[Difference listings]
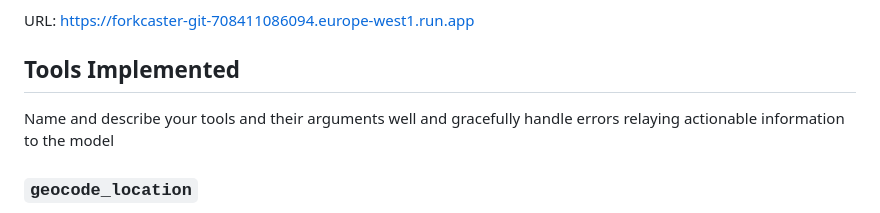
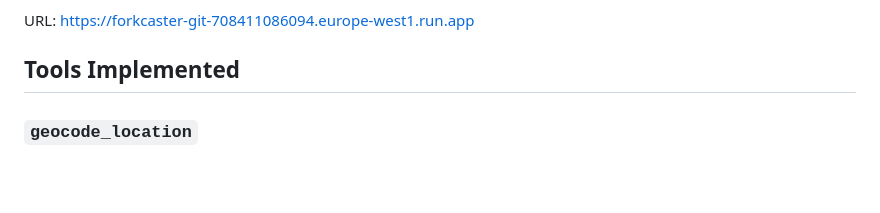
Before and after one commit to rominaweng02-20/forkcaster, a Markdown page: README.md, the part around the change. GitHub-like rendering; blank space fills up the shorter version.

```diff
--- a/README.md
+++ b/README.md
@@ -9,7 +9,6 @@ Beyond basic location-based search, the chatbot personalizes recommendations bas
 URL: https://forkcaster-git-708411086094.europe-west1.run.app
 
 ## Tools Implemented
-Name and describe your tools and their arguments well and gracefully handle errors relaying actionable information to the model
 
 ### `geocode_location`
  Using the Open Street Map data, it intakes a place name or address as a String and returns its coordinates. If it can't find a specific name, it may prompt to be more specific of the location using a city or state.
```
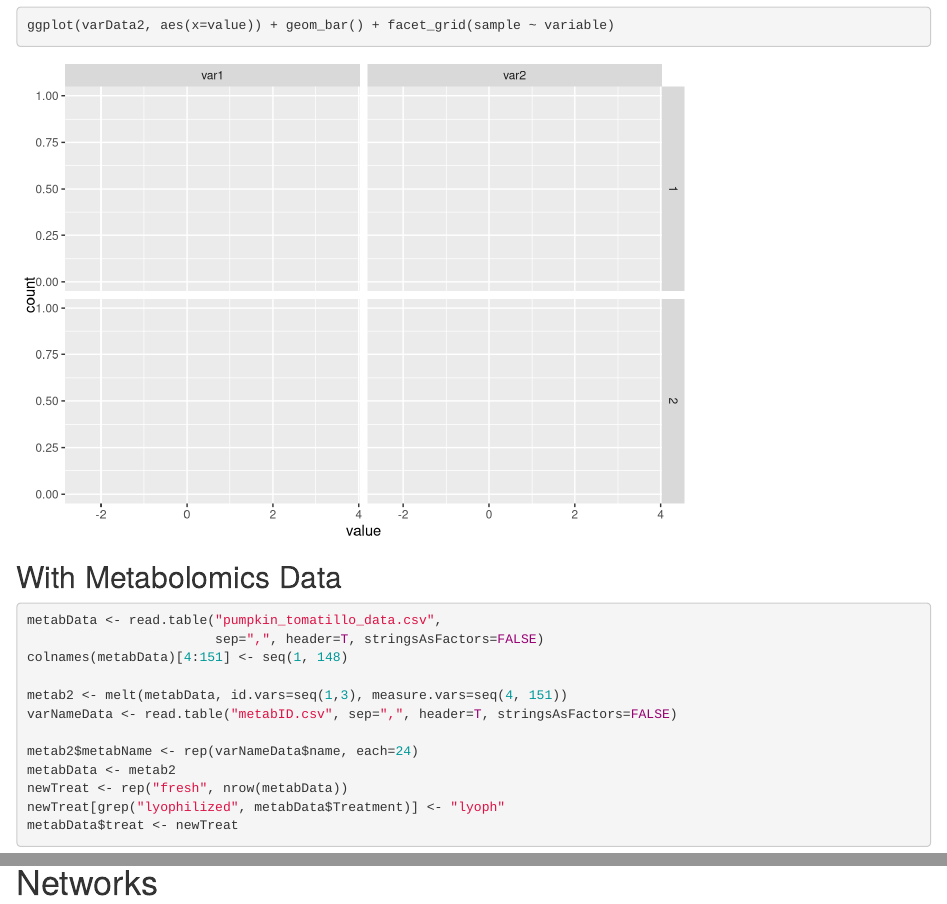
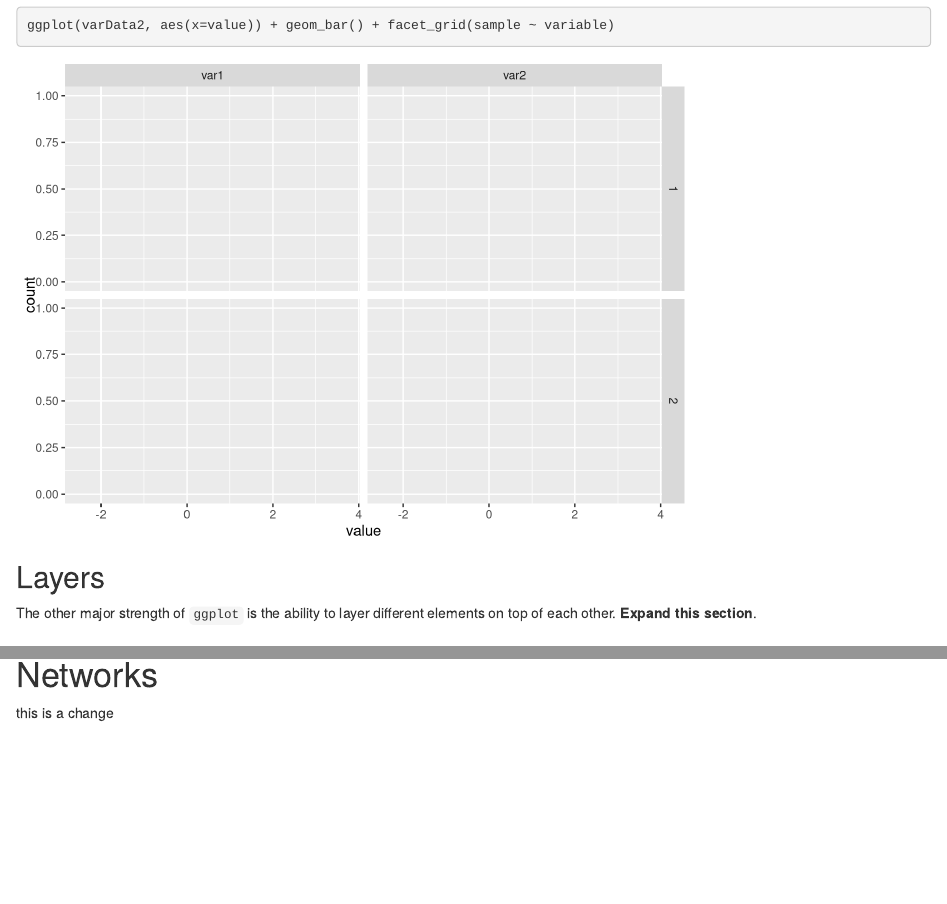
Before and after one commit to rmflight/wg_vis_presentation, an R Markdown document (wg_visualization_ggplot_cytoscape_matplotlib.Rmd): the page in a window 1100 px wide, from 6730 px down, and a second part further down, joined at a grey line. Rendered offline with R 4.5, knitr and Pandoc, with nearby package versions; code that draws random numbers runs with fixed seeds of ours.

Commit message:
added section on layering, with a note to really expand this section

````diff
--- a/wg_visualization_ggplot_cytoscape_matplotlib.Rmd
+++ b/wg_visualization_ggplot_cytoscape_matplotlib.Rmd
@@ -73,6 +73,10 @@ ggplot(varData2, aes(x=value, fill=sample)) + geom_bar(position="identity", alph
 ggplot(varData2, aes(x=value)) + geom_bar() + facet_grid(sample ~ variable)
 ```
 
+## Layers
+
+The other major strength of `ggplot` is the ability to layer different elements on top of each other. **Expand this section**.
+
 ## With Metabolomics Data
 
 ```{r loadData}
@@ -126,3 +130,5 @@ g + scale_y_log10()
 
 
 # Networks
+
+this is a change
````
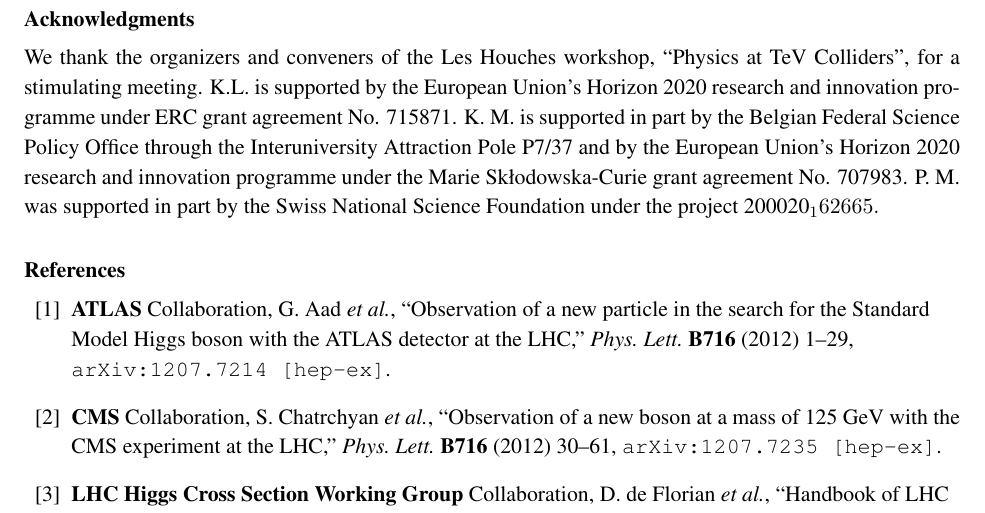
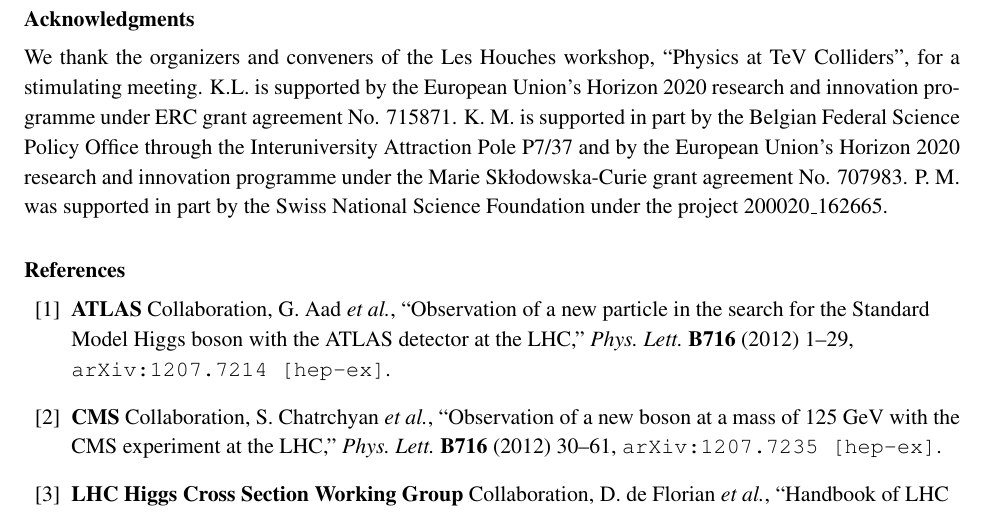
Before and after one commit to musella/LHStxsVsEft, a LaTeX document (Documentation/STXSvsSpecificEFTAna.tex): part of page 12 of 13, cut so that both start at the same text. Compiled offline with pdfLaTeX.

Commit message:
fixed compilation issue in PM ackowlegdments

```diff
--- a/Documentation/STXSvsSpecificEFTAna.tex
+++ b/Documentation/STXSvsSpecificEFTAna.tex
@@ -136,7 +136,7 @@ through the Interuniversity Attraction Pole P7/37 and by the European Union’s
 research and innovation programme under the Marie Sk\l{}odowska-Curie grant agreement
 No. 707983.
 P. M. was supported in part by the Swiss National Science Foundation under the project
-200020_162665.
+200020\_162665.
 
 
 %\vfil\eject
```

### TASK PROMPT
Write out the records above in full and exactly, with no pictures.

### EXPECTED ANSWER
Before and after one commit to rominaweng02-20/forkcaster, a Markdown page: README.md, the part around the change. GitHub-like rendering; blank space fills up the shorter version.

```diff
--- a/README.md
+++ b/README.md
@@ -9,7 +9,6 @@ Beyond basic location-based search, the chatbot personalizes recommendations bas
 URL: https://forkcaster-git-708411086094.europe-west1.run.app
 
 ## Tools Implemented
-Name and describe your tools and their arguments well and gracefully handle errors relaying actionable information to the model
 
 ### `geocode_location`
  Using the Open Street Map data, it intakes a place name or address as a String and returns its coordinates. If it can't find a specific name, it may prompt to be more specific of the location using a city or state.
```
Before and after one commit to rmflight/wg_vis_presentation, an R Markdown document (wg_visualization_ggplot_cytoscape_matplotlib.Rmd): the page in a window 1100 px wide, from 6730 px down, and a second part further down, joined at a grey line. Rendered offline with R 4.5, knitr and Pandoc, with nearby package versions; code that draws random numbers runs with fixed seeds of ours.

Commit message:
added section on layering, with a note to really expand this section

````diff
--- a/wg_visualization_ggplot_cytoscape_matplotlib.Rmd
+++ b/wg_visualization_ggplot_cytoscape_matplotlib.Rmd
@@ -73,6 +73,10 @@ ggplot(varData2, aes(x=value, fill=sample)) + geom_bar(position="identity", alph
 ggplot(varData2, aes(x=value)) + geom_bar() + facet_grid(sample ~ variable)
 ```
 
+## Layers
+
+The other major strength of `ggplot` is the ability to layer different elements on top of each other. **Expand this section**.
+
 ## With Metabolomics Data
 
 ```{r loadData}
@@ -126,3 +130,5 @@ g + scale_y_log10()
 
 
 # Networks
+
+this is a change
````
Before and after one commit to musella/LHStxsVsEft, a LaTeX document (Documentation/STXSvsSpecificEFTAna.tex): part of page 12 of 13, cut so that both start at the same text. Compiled offline with pdfLaTeX.

Commit message:
fixed compilation issue in PM ackowlegdments

```diff
--- a/Documentation/STXSvsSpecificEFTAna.tex
+++ b/Documentation/STXSvsSpecificEFTAna.tex
@@ -136,7 +136,7 @@ through the Interuniversity Attraction Pole P7/37 and by the European Union’s
 research and innovation programme under the Marie Sk\l{}odowska-Curie grant agreement
 No. 707983.
 P. M. was supported in part by the Swiss National Science Foundation under the project
-200020_162665.
+200020\_162665.
 
 
 %\vfil\eject
```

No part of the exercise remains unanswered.